Foreign universities will, however, have to set up campuses on their own and they will not be allowed to adopt the franchisee route. Also, the universities will have to secure the prior approval of the University Grants Commission.
Industry bodies like the Confederation of Indian Industry have requested the government to permit FDI in the education sector to create a team of skilled manpower for meeting the requirements of the rapidly growing economy.
Excessive regulation in the education system has led to a rigid and non-flexible course curriculum, which hampers development of skill sets, the chambers contend. India has one of the largest numbers of universities (311) and colleges (16,000). However, just about 3 million are graduating each year out of 120 million young people in the age group of 17-22 years.
Higher education is accessible to just 1 per cent of the graduates. On the other hand, about 14 per cent of the total students in the US are from India.
According to CII, this is an indicator of the huge supply constraint for quality education in the country. US has also been asking India to relax the norms for FDI to allow American universities to set up base in India.
At present, around 81,000 Indian students, which is the largest from any country, are pursuing higher education in the US.
American universities like Stanford, Harvard and Wharton and the European Business School INSEAD have all shown interest in setting up campuses in India. The Harvard Business School, Stanford and INSEAD are looking at setting up research centres in India.
Placement for these courses is almost 100 per cent with the increase in demand for trained professionals in the financial sector.
For instance, the demand for chartered accountants in the corporate world has shot up with stringent income tax laws, which require compulsory maintenance of accounts by specified categories of taxpayers. It is the same story for courses in stock markets, commodity training and financial planning.
The average salary for the passouts of these courses have shot up by 50 per cent from Rs 2 lakh per annum to up to Rs 4 lakh. In the Institute of Chartered Accountants of India (ICAI), the highest salary that was offered to students in 2006 was Rs 12 lakh.
ICAI churned out 8,000 CAs in 2006, of which 84 per cent have been placed in corporates. This is very unusual considering the fact that CAs, due to lack of lucrative job opportunities, usually start their own independent practice.
According to a recent study by industry chamber Assocham, Japan and Korea also spend less than 0.40 per cent of their GDP on higher education but 80 per cent of their students seek higher education through non-subsidised private educational institutions.
In India, higher education is highly subsidised and this is one of the reasons that its quality of higher education is often questioned overseas, according to Assocham.
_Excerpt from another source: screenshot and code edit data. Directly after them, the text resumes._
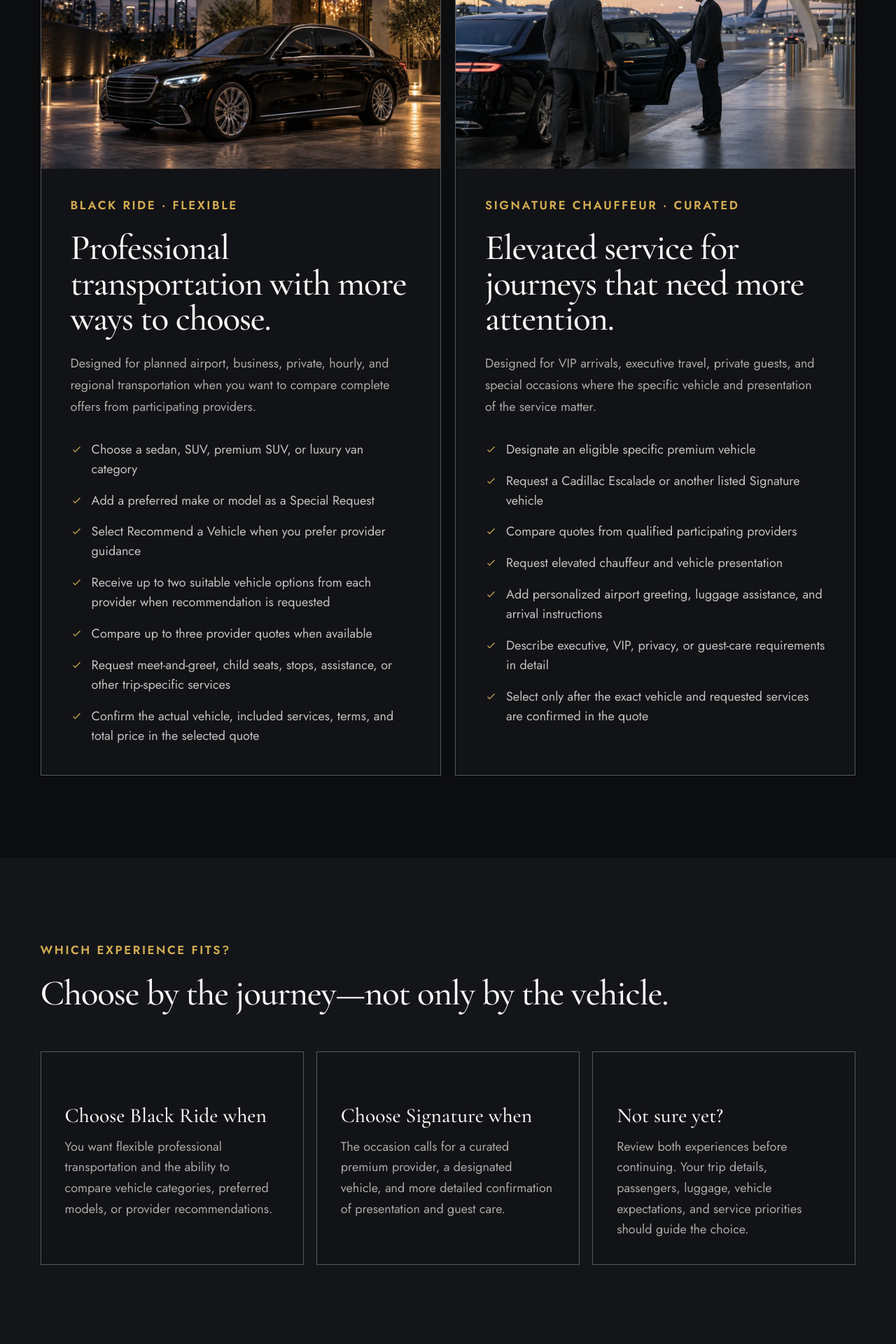
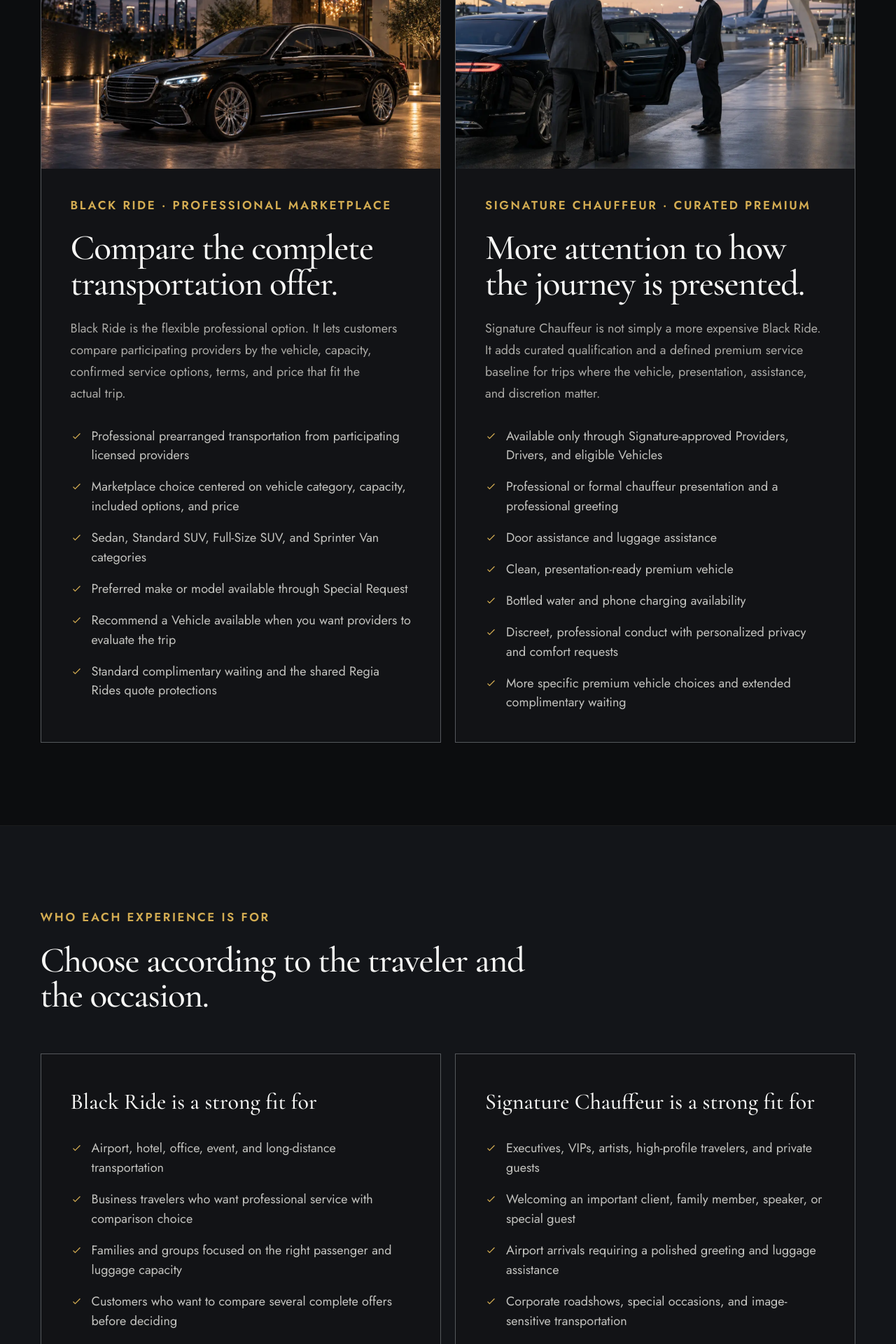
Before and after one commit to Jacob0693/regiarides, a Next.js app: page /ride-experience in a window 1280 px wide. Shown: the part 880-2800 px from the top of the page at 70% size. Built offline with nearby package versions, Linux system fonts and the light colour scheme.

Commit message:
Clarify Ride Experience features and ideal customers

```diff
--- a/src/app/ride-experience/page.tsx
+++ b/src/app/ride-experience/page.tsx
@@ -4,15 +4,27 @@
 
 export const metadata: Metadata = {
   title: "Black Ride and Signature Chauffeur",
-  description: "Compare Black Ride and Signature Chauffeur and choose the Regia Rides experience that matches your trip.",
+  description: "Compare the character, service standards, ideal occasions, vehicle choices, and waiting benefits of Black Ride and Signature Chauffeur.",
   alternates: { canonical: "/ride-experience" },
 };
 
-const sharedBenefits = [
-  "One detailed request for the complete itinerary",
-  "Clear vehicle, service, and pricing information in each quote",
-  "Up to three participating provider quotes when available",
-  "Special requests confirmed before selection",
+const blackRideFeatures = [
+  "Professional prearranged transportation from participating licensed providers",
+  "Marketplace choice centered on vehicle category, capacity, included options, and price",
+  "Sedan, Standard SUV, Full-Size SUV, and Sprinter Van categories",
+  "Preferred make or model available through Special Request",
+  "Recommend a Vehicle available when you want providers to evaluate the trip",
+  "Standard complimentary waiting and the shared Regia Rides quote protections",
+] as const;
+
+const signatureFeatures = [
+  "Available only through Signature-approved Providers, Drivers, and eligible Vehicles",
+  "Professional or formal chauffeur presentation and a professional greeting",
+  "Door assistance and luggage assistance",
+  "Clean, presentation-ready premium vehicle",
+  "Bottled water and phone charging availability",
+  "Discreet, professional conduct with personalized privacy and comfort requests",
+  "More specific premium vehicle choices and extended complimentary waiting",
 ] as const;
 
 export default function RideExperiencePage() {
@@ -20,8 +32,8 @@
     <InteriorLayout>
       <InteriorHero
         eyebrow="RIDE EXPERIENCE"
-        title="Choose the experience that matches the occasion."
-        copy="Black Ride offers flexible professional transportation. Signature Chauffeur adds a more curated premium experience, specific vehicle choices, and elevated service requests."
+        title="Two experiences. Different priorities."
+        copy="Black Ride is a professional transportation marketplace built around choice and value. Signature Chauffeur is a curated premium experience built around presentation, discretion, vehicle specificity, and personalized service."
         image="/images/regia-airport-chauffeur.webp"
         imageAlt="Professional chauffeur beside a premium black vehicle"
       />
@@ -31,93 +43,117 @@
           <div className="level-page-image">
             <Image src="/images/regia-black-sedan.webp" alt="Black executive sedan" fill sizes="(max-width:760px) 100vw, 50vw" />
           </div>
-          <p className="eyebrow">BLACK RIDE · FLEXIBLE</p>
-          <h2>Professional transportation with more ways to choose.</h2>
-          <p>Designed for planned airport, business, private, hourly, and regional transportation when you want to compare complete offers from participating providers.</p>
-          <ul>
-            <li><CheckIcon /> Choose a sedan, SUV, premium SUV, or luxury van category</li>
-            <li><CheckIcon /> Add a preferred make or model as a Special Request</li>
-            <li><CheckIcon /> Select Recommend a Vehicle when you prefer provider guidance</li>
-            <li><CheckIcon /> Receive up to two suitable vehicle options from each provider when recommendation is requested</li>
-            <li><CheckIcon /> Compare up to three provider quotes when available</li>
-            <li><CheckIcon /> Request meet-and-greet, child seats, stops, assistance, or other trip-specific services</li>
-            <li><CheckIcon /> Confirm the actual vehicle, included services, terms, and total price in the selected quote</li>
-          </ul>
+          <p className="eyebrow">BLACK RIDE · PROFESSIONAL MARKETPLACE</p>
+          <h2>Compare the complete transportation offer.</h2>
+          <p>Black Ride is the flexible professional option. It lets customers compare participating providers by the vehicle, capacity, confirmed service options, terms, and price that fit the actual trip.</p>
+          <ul>{blackRideFeatures.map((item) => <li key={item}><CheckIcon /> {item}</li>)}</ul>
         </article>
 
         <article>
           <div className="level-page-image">
             <Image src="/images/regia-airport-chauffeur.webp" alt="Professional chauffeur greeting an airport passenger" fill sizes="(max-width:760px) 100vw, 50vw" />
           </div>
-          <p className="eyebrow">SIGNATURE CHAUFFEUR · CURATED</p>
-          <h2>Elevated service for journeys that need more attention.</h2>
-          <p>Designed for VIP arrivals, executive travel, private guests, and special occasions where the specific vehicle and presentation of the service matter.</p>
-          <ul>
-            <li><CheckIcon /> Designate an eligible specific premium vehicle</li>
-            <li><CheckIcon /> Request a Cadillac Escalade or another listed Signature vehicle</li>
-            <li><CheckIcon /> Compare quotes from qualified participating providers</li>
-            <li><CheckIcon /> Request elevated chauffeur and vehicle presentation</li>
-            <li><CheckIcon /> Add personalized airport greeting, luggage assistance, and arrival instructions</li>
-            <li><CheckIcon /> Describe executive, VIP, privacy, or guest-care requirements in detail</li>
-            <li><CheckIcon /> Select only after the exact vehicle and requested services are confirmed in the quote</li>
-          </ul>
+          <p className="eyebrow">SIGNATURE CHAUFFEUR · CURATED PREMIUM</p>
+          <h2>More attention to how the journey is presented.</h2>
+          <p>Signature Chauffeur is not simply a more expensive Black Ride. It adds curated qualification and a defined premium service baseline for trips where the vehicle, presentation, assistance, and discretion matter.</p>
+          <ul>{signatureFeatures.map((item) => <li key={item}><CheckIcon /> {item}</li>)}</ul>
         </article>
       </section>
 
       <section className="interior-section">
         <div className="interior-section-heading">
-          <p className="eyebrow">WHICH EXPERIENCE FITS?</p>
-          <h2>Choose by the journey—not only by the vehicle.</h2>
+          <p className="eyebrow">WHO EACH EXPERIENCE IS FOR</p>
+          <h2>Choose according to the traveler and the occasion.</h2>
         </div>
-        <div className="comparison-grid">
+        <div className="detail-columns">
           <article>
-            <h3>Choose Black Ride when</h3>
-            <p>You want flexible professional transportation and the ability to compare vehicle categories, preferred models, or provider recommendations.</p>
+            <h3>Black Ride is a strong fit for</h3>
+            <ul>
+              <li><CheckIcon /> Airport, hotel, office, event, and long-distance transportation</li>
+              <li><CheckIcon /> Business travelers who want professional service with comparison choice</li>
+              <li><CheckIcon /> Families and groups focused on the right passenger and luggage capacity</li>
+              <li><CheckIcon /> Customers who want to compare several complete offers before deciding</li>
+              <li><CheckIcon /> Trips where a vehicle category is sufficient, with optional model requests</li>
+            </ul>
           </article>
           <article>
-            <h3>Choose Signature when</h3>
-            <p>The occasion calls for a curated premium provider, a designated vehicle, and more detailed confirmation of presentation and guest care.</p>
-          </article>
-          <article>
-            <h3>Not sure yet?</h3>
-            <p>Review both experiences before continuing. Your trip details, passengers, luggage, vehicle expectations, and service priorities should guide the choice.</p>
+            <h3>Signature Chauffeur is a strong fit for</h3>
+            <ul>
+              <li><CheckIcon /> Executives, VIPs, artists, high-profile travelers, and private guests</li>
+              <li><CheckIcon /> Welcoming an important client, family member, speaker, or special guest</li>
+              <li><CheckIcon /> Airport arrivals requiring a polished greeting and luggage assistance</li>
+              <li><CheckIcon /> Corporate roadshows, special occasions, and image-sensitive transportation</li>
+              <li><CheckIcon /> Travelers who place greater value on privacy, discretion, and a designated premium vehicle</li>
+            </ul>
           </article>
         </div>
       </section>
 
-      <section className="interior-section split-feature-section">
-        <div>
-          <p className="eyebrow">A SHARED FOUNDATION</p>
-          <h2>Clear information before you select.</h2>
+      <section className="interior-section">
+        <div className="interior-section-heading">
+          <p className="eyebrow">THE EXPERIENCE DIFFERENCE</p>
+          <h2>What changes when you choose Signature.</h2>
         </div>
-        <div className="check-list">
-          {sharedBenefits.map((item) => <span key={item}><CheckIcon /> {item}</span>)}
+        <div className="comparison-grid">
+          <article>
+            <h3>Curated qualification</h3>
+            <p>Black Ride uses the qualified provider marketplace baseline. Signature requests are available only to separately approved Providers and may be assigned only to Signature-qualified Drivers and eligible Vehicles.</p>
+          </article>
+          <article>
+            <h3>Defined presentation</h3>
+            <p>Signature includes formal or professional presentation, greeting, door and luggage assistance, a presentation-ready premium vehicle, water, charging, and discreet conduct as its service baseline.</p>
+          </article>
+          <article>
+            <h3>Personalized commitments</h3>
+            <p>Quiet ride, temperature, privacy, beverage, name sign, extra assistance, and multiple-vehicle coordination can be requested and must be clearly confirmed when included.</p>
+          </article>
+        </div>
+      </section>
+
+      <section className="interior-section">
+        <div className="interior-section-heading">
+          <p className="eyebrow">COMPLIMENTARY WAITING</p>
+          <h2>More time for journeys that require greater flexibility.</h2>
+        </div>
+        <div className="comparison-grid">
+          <article>
+            <h3>Black Ride</h3>
+            <p>15 minutes for non-airport pickup. For airport pickup, 60 minutes after actual landing for domestic arrivals and 75 minutes for international arrivals.</p>
+          </article>
+          <article>
+            <h3>Signature Chauffeur</h3>
+            <p>45 minutes for non-airport pickup. For airport pickup, 120 minutes after actual landing for domestic arrivals and 135 minutes for international arrivals.</p>
+          </article>
+          <article>
+            <h3>Airport timing</h3>
+            <p>Airport complimentary waiting begins from the current valid actual aircraft landing time—not the scheduled arrival time or the time the driver reports arrival.</p>
+          </article>
         </div>
       </section>
 
       <section className="interior-section comparison-section">
         <div className="interior-section-heading">
-          <p className="eyebrow">VEHICLE CHOICE</p>
-          <h2>Recommendation, preference, and designation are different.</h2>
+          <p className="eyebrow">VEHICLE EXPECTATIONS</p>
+          <h2>Category choice and exact-vehicle commitment are not the same.</h2>
         </div>
         <div className="comparison-grid">
           <article>
-            <h3>Recommend a Vehicle</h3>
-            <p>You leave the vehicle open. Each provider may propose up to two suitable options based on passengers, luggage, and trip requirements.</p>
+            <h3>Black Ride</h3>
+            <p>Select a vehicle category or add a preferred make and model as a Special Request. A model request is confirmed only when the selected Provider Quote explicitly includes and prices it.</p>
           </article>
           <article>
-            <h3>Preferred Model</h3>
-            <p>With Black Ride, a preferred make or model can be added as a Special Request. It is confirmed only when included in the selected quote.</p>
+            <h3>Signature Chauffeur</h3>
+            <p>Designate an eligible specific premium vehicle, including a Cadillac Escalade. The selected quote and final assignment must preserve the confirmed exact-vehicle requirement.</p>
           </article>
           <article>
-            <h3>Designated Vehicle</h3>
-            <p>With Signature Chauffeur, an eligible specific premium vehicle can be selected and must be confirmed in the quote before you choose.</p>
+            <h3>Recommend a Vehicle</h3>
+            <p>Vehicle selection remains optional in both experiences. Each provider may include up to two suitable options based on passenger and luggage details.</p>
           </article>
         </div>
-        <p className="interior-note">Vehicle availability, exact configuration, capacity, and requested services are confirmed by the participating provider in the quote. Transportation is performed by the selected provider.</p>
+        <p className="interior-note">A substitute vehicle is not automatically equivalent to a confirmed Signature vehicle. An alternative must be clearly presented and knowingly approved through the applicable selection or change process.</p>
       </section>
 
-      <FinalCta title="Choose your ride experience and start one clear request." />
+      <FinalCta title="Choose the ride experience that fits the journey." />
     </InteriorLayout>
   );
 }
```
While India attracts only 15,000 to 18,000 foreign students for higher education every year, China hosts more than 1,40,000 foreign students. Singapore and Malaysia attract over 70,000 and 30,000 foreign students respectively for their higher education each year.
As a result of their higher GDP spending on higher education, Singapore, Malaysia and China have emerged as global players in the cross-border higher education, thereby attracting many reputed universities and hosting a large pool of globally mobile students.